#### Entries provided
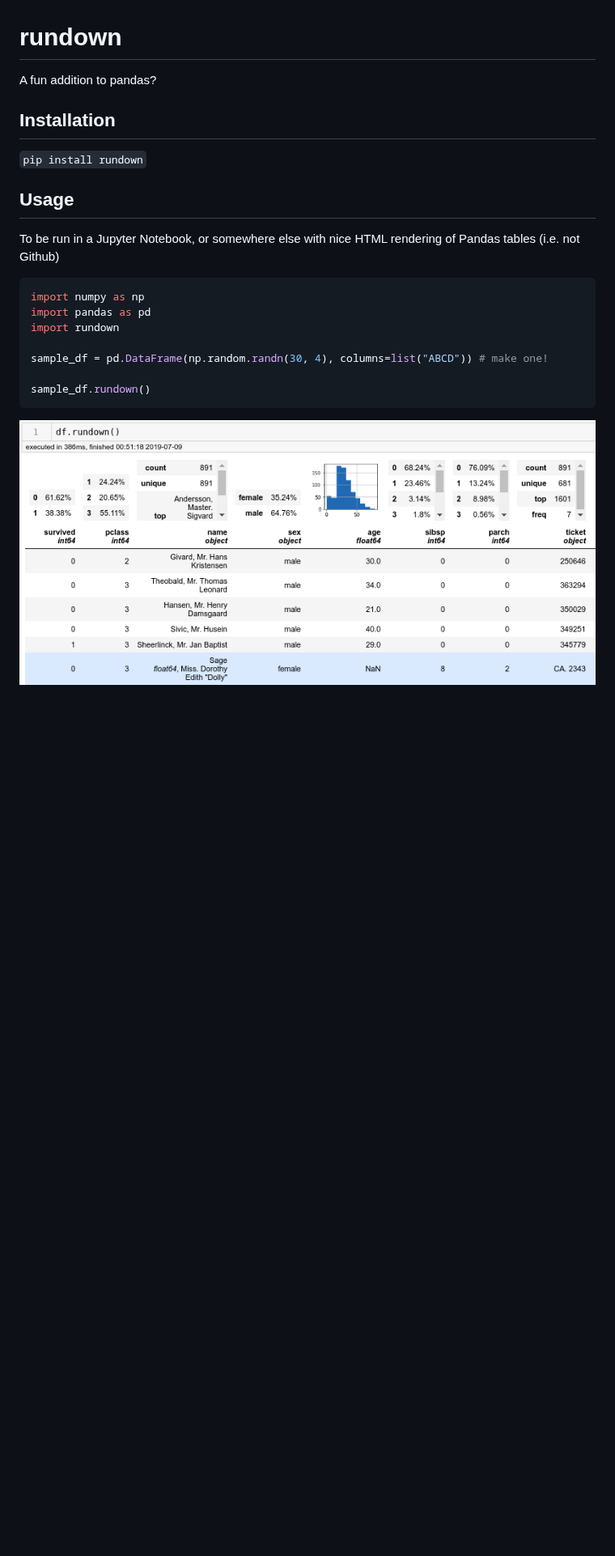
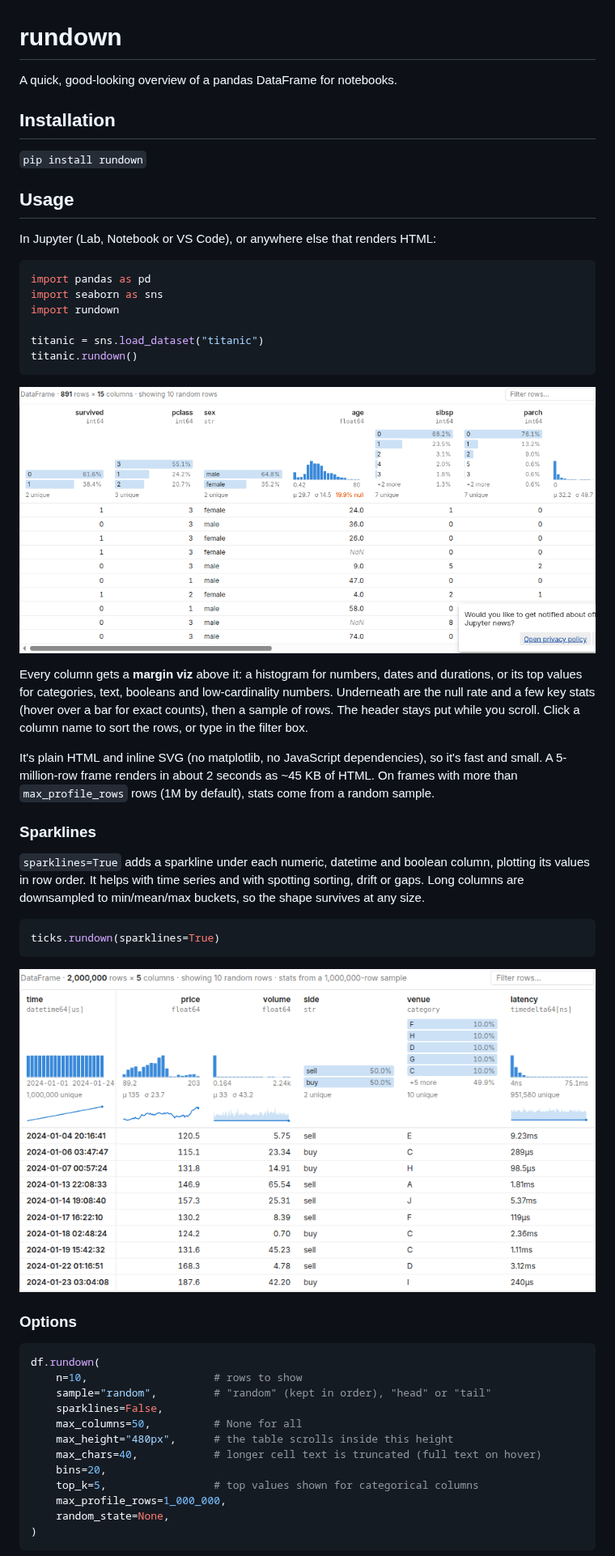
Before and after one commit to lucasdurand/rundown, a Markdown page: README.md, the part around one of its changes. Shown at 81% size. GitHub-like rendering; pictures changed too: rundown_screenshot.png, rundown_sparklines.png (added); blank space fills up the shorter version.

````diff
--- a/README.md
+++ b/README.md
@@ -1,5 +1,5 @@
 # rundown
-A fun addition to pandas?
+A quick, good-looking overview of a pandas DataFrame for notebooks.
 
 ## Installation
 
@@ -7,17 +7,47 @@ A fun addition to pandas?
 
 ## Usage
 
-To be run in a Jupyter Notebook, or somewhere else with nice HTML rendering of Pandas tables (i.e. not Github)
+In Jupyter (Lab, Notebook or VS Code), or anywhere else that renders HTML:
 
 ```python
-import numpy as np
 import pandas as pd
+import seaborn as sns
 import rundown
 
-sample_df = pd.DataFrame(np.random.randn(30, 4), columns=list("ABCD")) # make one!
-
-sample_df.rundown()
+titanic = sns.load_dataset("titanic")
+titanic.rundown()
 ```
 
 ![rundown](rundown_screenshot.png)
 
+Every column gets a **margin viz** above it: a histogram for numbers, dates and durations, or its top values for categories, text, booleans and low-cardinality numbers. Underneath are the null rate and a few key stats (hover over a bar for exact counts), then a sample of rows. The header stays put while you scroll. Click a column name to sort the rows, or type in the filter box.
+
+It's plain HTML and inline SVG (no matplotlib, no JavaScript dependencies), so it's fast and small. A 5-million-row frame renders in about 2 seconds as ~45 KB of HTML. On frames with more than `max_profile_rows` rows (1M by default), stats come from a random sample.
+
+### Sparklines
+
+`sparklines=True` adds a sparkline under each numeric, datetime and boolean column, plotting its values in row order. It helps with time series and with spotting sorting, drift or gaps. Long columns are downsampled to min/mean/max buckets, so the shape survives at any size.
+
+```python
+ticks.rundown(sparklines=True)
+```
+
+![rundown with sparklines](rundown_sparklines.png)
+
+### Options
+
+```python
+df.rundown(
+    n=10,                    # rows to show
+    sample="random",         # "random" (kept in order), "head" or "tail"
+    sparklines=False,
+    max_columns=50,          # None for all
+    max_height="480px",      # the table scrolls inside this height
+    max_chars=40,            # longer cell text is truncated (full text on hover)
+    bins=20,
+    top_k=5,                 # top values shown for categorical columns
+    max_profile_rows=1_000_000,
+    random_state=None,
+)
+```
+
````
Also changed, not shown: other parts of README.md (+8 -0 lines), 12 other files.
########
* [Task directions]: Scan the material above for the string "with". Copy each line that holds it.

* [Answer below]:
-To be run in a Jupyter Notebook, or somewhere else with nice HTML rendering of Pandas tables (i.e. not Github)
+It's plain HTML and inline SVG (no matplotlib, no JavaScript dependencies), so it's fast and small. A 5-million-row frame renders in about 2 seconds as ~45 KB of HTML. On frames with more than `max_profile_rows` rows (1M by default), stats come from a random sample.
+`sparklines=True` adds a sparkline under each numeric, datetime and boolean column, plotting its values in row order. It helps with time series and with spotting sorting, drift or gaps. Long columns are downsampled to min/mean/max buckets, so the shape survives at any size.
+![rundown with sparklines](rundown_sparklines.png)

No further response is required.